• **Work to be completed**:
The output must contain exactly the lines from the top of the listing below through the line containing "feat(telao): esconder menu/topbar", and no pictures.

======== Data shown

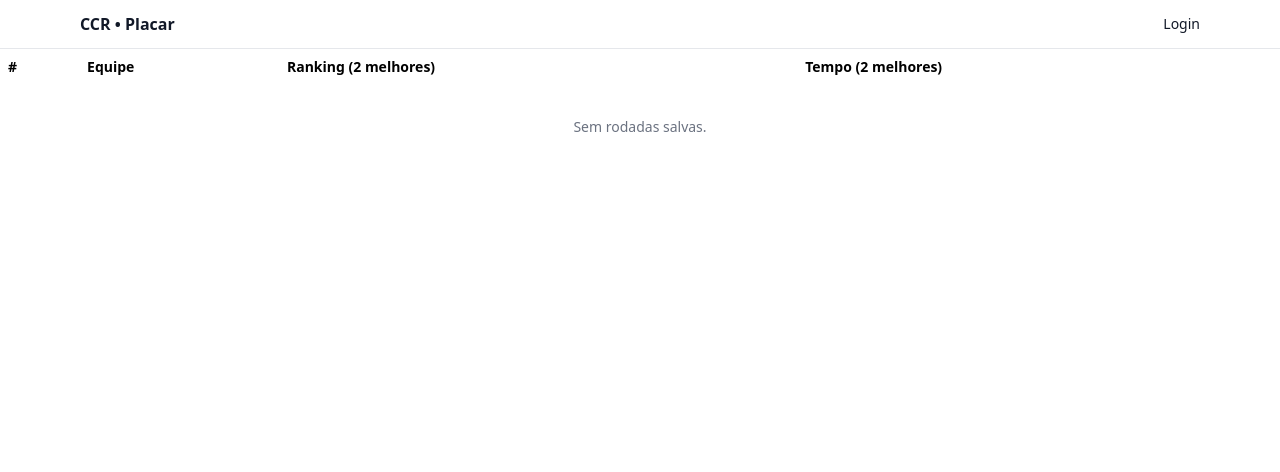
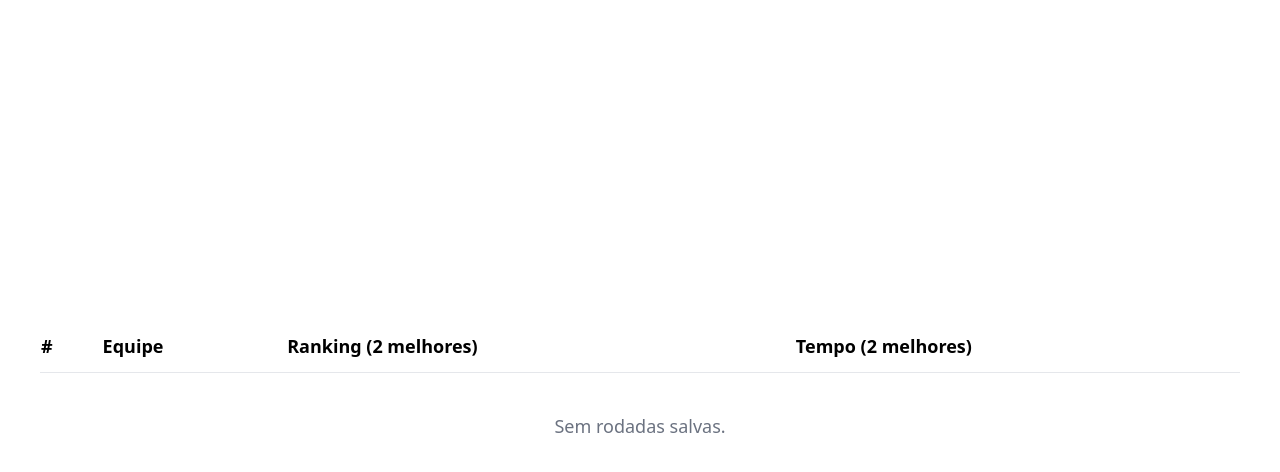
Before and after one commit to guilhermecardosocruz/ccr, a Next.js app: page /telao in a window 1280 px wide. Shown: the top 472 px of the page. Built offline with nearby package versions, Linux system fonts and the light colour scheme.

Commit message:
feat(telao): esconder menu/topbar via CSS injetado e alternar placar/imagens em fundo branco (1s)

```diff
--- a/app/telao/page.tsx
+++ b/app/telao/page.tsx
@@ -1,103 +1,123 @@
 "use client";
 
-import { useEffect, useState, useMemo } from "react";
+import { useEffect, useMemo, useState } from "react";
 import { getSession } from "@/lib/session";
 import { listRuns } from "@/lib/events";
 import { Run, compute } from "@/lib/ranking";
 
-const mmss = (t:number)=>`${String(Math.floor(t/60)).padStart(2,"0")}:${String(t%60).padStart(2,"0")}`;
+const mmss = (t: number) =>
+  `${String(Math.floor(t / 60)).padStart(2, "0")}:${String(t % 60).padStart(2, "0")}`;
 
-export default function TelaoPage(){
+export default function TelaoPage() {
   const sess = getSession();
   const eventId = sess.eventId;
 
-  const [runs,setRuns]=useState<Run[]>([]);
-  const [images, setImages] = useState<string[]>([]);
-  const [imageIndex, setImageIndex] = useState(0);
-  const [showImage, setShowImage] = useState(false); // Alterna entre imagem ou placar
-  const [isTelãoActive, setIsTelãoActive] = useState(true); // Telão ativo
+  const [runs, setRuns] = useState<Run[]>([]);
+  const [images, setImages] = useState<string[]>([
+    // coloque suas imagens em /public/gallery e liste aqui:
+    "/gallery/1.jpg",
+    "/gallery/2.jpg",
+    "/gallery/3.jpg",
+  ]);
+  const [imgIdx, setImgIdx] = useState(0);
+  const [showImages, setShowImages] = useState(false); // alterna entre placar e imagens
 
-  // Carregar as imagens
+  // Esconde qualquer menu/topbar/header quando o telão está aberto
   useEffect(() => {
-    setImages([
-      "/images/image1.jpg",
-      "/images/image2.jpg",
-      "/images/image3.jpg",
-    ]);
+    const style = document.createElement("style");
+    style.setAttribute("data-hide-chrome", "true");
+    style.innerHTML = `
+      /* esconder cromos do app */
+      header, nav, .topbar, [data-appmenu], .app-menu, .menu, .site-header { display: none !important; }
+      /* ocupar a tela toda em branco e sem rolagem */
+      html, body { background: #fff !important; overscroll-behavior: none; }
+      body { margin: 0 !important; padding: 0 !important; overflow: hidden !important; }
+      /* neutralizar paddings do container do app */
+      .container-page { padding: 0 !important; max-width: 100vw !important; }
+    `;
+    document.head.appendChild(style);
+    return () => { try { document.head.removeChild(style); } catch {} };
   }, []);
 
-  // Obter os dados de run
-  useEffect(()=>{
-    let stop=false;
-    async function fetchNow(){
-      if(!eventId) return;
-      try {
-        const data = await listRuns(eventId);
-        if(!stop) setRuns(data);
-      } catch {}
+  // Carregar rodadas
+  useEffect(() => {
+    if (eventId) listRuns(eventId).then(setRuns);
+  }, [eventId]);
+
+  // Recarregar periodicamente (telão precisa estar “vivo”)
+  useEffect(() => {
+    const id = setInterval(() => {
+      if (eventId) listRuns(eventId).then(setRuns);
+    }, 4000);
+    return () => clearInterval(id);
+  }, [eventId]);
+
+  // Alternar entre placar e imagens a cada 1 segundo
+  useEffect(() => {
+    const id = setInterval(() => {
+      setShowImages((v) => !v);
+      setImgIdx((i) => (i + 1) % Math.max(1, images.length));
+    }, 1000);
+    return () => clearInterval(id);
+  }, [images.length]);
+
+  const byTeam = useMemo(() => {
+    const m = new Map<string, Run[]>();
+    for (const r of runs) {
+      if (!m.has(r.team)) m.set(r.team, []);
+      m.get(r.team)!.push(r);
     }
-    fetchNow();
-    const id = setInterval(fetchNow, 5000);
-    return ()=>{ stop=true; clearInterval(id); };
-  },[eventId]);
+    for (const a of m.values()) a.sort((x, y) => x.at - y.at);
+    return m;
+  }, [runs]);
 
-  const byTeam = useMemo(()=>{
-    const m=new Map<string,Run[]>();
-    for(const r of runs){ if(!m.has(r.team)) m.set(r.team,[]); m.get(r.team)!.push(r); }
-    for(const a of m.values()) a.sort((x,y)=>x.at-y.at);
-    return m;
-  },[runs]);
-
-  const rows = useMemo(()=>compute(byTeam),[byTeam]);
-
-  // Alternância entre imagens e placar
-  useEffect(()=>{
-    const intervalId = setInterval(() => {
-      setImageIndex((prevIndex) => (prevIndex + 1) % images.length);
-      setShowImage(!showImage);
-    }, 10000); // alterna a cada 10 segundos
-    return () => clearInterval(intervalId);
-  }, [showImage, images.length]);
+  const rows = useMemo(() => compute(byTeam), [byTeam]);
 
   return (
-    <main className="w-full h-screen bg-white flex items-center justify-center">
-      {/* Remover menu, título e botões da página do telão */}
-      {isTelãoActive ? (
-        <div className="w-full h-full flex justify-center items-center">
-          {showImage ? (
-            <img src={images[imageIndex]} alt={`Imagem ${imageIndex + 1}`} className="w-full h-full object-cover" />
+    <main
+      className="w-screen h-screen bg-white text-black"
+      style={{ display: "flex", alignItems: "center", justifyContent: "center" }}
+    >
+      {/* MOSTRAR IMAGENS EM TELA CHEIA */}
+      {showImages ? (
+        <img
+          src={images[imgIdx]}
+          alt="Imagem do evento"
+          style={{ width: "100vw", height: "100vh", objectFit: "cover" }}
+        />
       ) : (
-            <div className="overflow-x-auto w-full h-full">
-              <table className="min-w-full text-sm text-black">
+        /* PLACAR EM FUNDO BRANCO, CENTRALIZADO E ENXUTO */
+        <div className="w-[95vw] max-w-[1200px]">
+          <table className="w-full text-[clamp(12px,2.5vw,18px)]">
             <thead>
-                  <tr className="text-left">
-                    <th className="px-2 py-2">#</th>
-                    <th className="px-2 py-2">Equipe</th>
-                    <th className="px-2 py-2">Ranking (2 melhores)</th>
-                    <th className="px-2 py-2">Tempo (2 melhores)</th>
+              <tr className="text-left border-b">
+                <th className="py-3 pr-3">#</th>
+                <th className="py-3 pr-3">Equipe</th>
+                <th className="py-3 pr-3">Ranking (2 melhores)</th>
+                <th className="py-3">Tempo (2 melhores)</th>
               </tr>
             </thead>
             <tbody>
               {rows.length === 0 ? (
                 <tr>
-                      <td colSpan={4} className="px-2 py-8 text-center text-gray-500">Sem rodadas salvas.</td>
+                  <td colSpan={4} className="py-10 text-center text-gray-500">
+                    Sem rodadas salvas.
+                  </td>
                 </tr>
-                  ) : rows.map((r, i) => (
-                    <tr key={r.team} className={i % 2 ? "bg-white" : "bg-gray-50/60"}>
-                      <td className="px-2 py-2 font-semibold">{i + 1}</td>
-                      <td className="px-2 py-2">{r.team}</td>
-                      <td className="px-2 py-2 font-semibold">{r.rankingScore.toFixed(2)}</td>
-                      <td className="px-2 py-2">{mmss(r.tieTime)}</td>
+              ) : (
+                rows.map((r, i) => (
+                  <tr key={r.team} className="border-b last:border-b-0">
+                    <td className="py-3 pr-3 font-semibold">{i + 1}</td>
+                    <td className="py-3 pr-3">{r.team}</td>
+                    <td className="py-3 pr-3 font-semibold">{r.rankingScore.toFixed(2)}</td>
+                    <td className="py-3">{mmss(r.tieTime)}</td>
                   </tr>
-                  ))}
+                ))
+              )}
             </tbody>
           </table>
         </div>
       )}
-        </div>
-      ) : (
-        <div className="text-center text-xl font-bold">Telão desativado</div>
-      )}
     </main>
   );
 }
```
Lines whose indentation alone changed are shown as unchanged.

================

• **Your response**:
Before and after one commit to guilhermecardosocruz/ccr, a Next.js app: page /telao in a window 1280 px wide. Shown: the top 472 px of the page. Built offline with nearby package versions, Linux system fonts and the light colour scheme.

Commit message:
feat(telao): esconder menu/topbar via CSS injetado e alternar placar/imagens em fundo branco (1s)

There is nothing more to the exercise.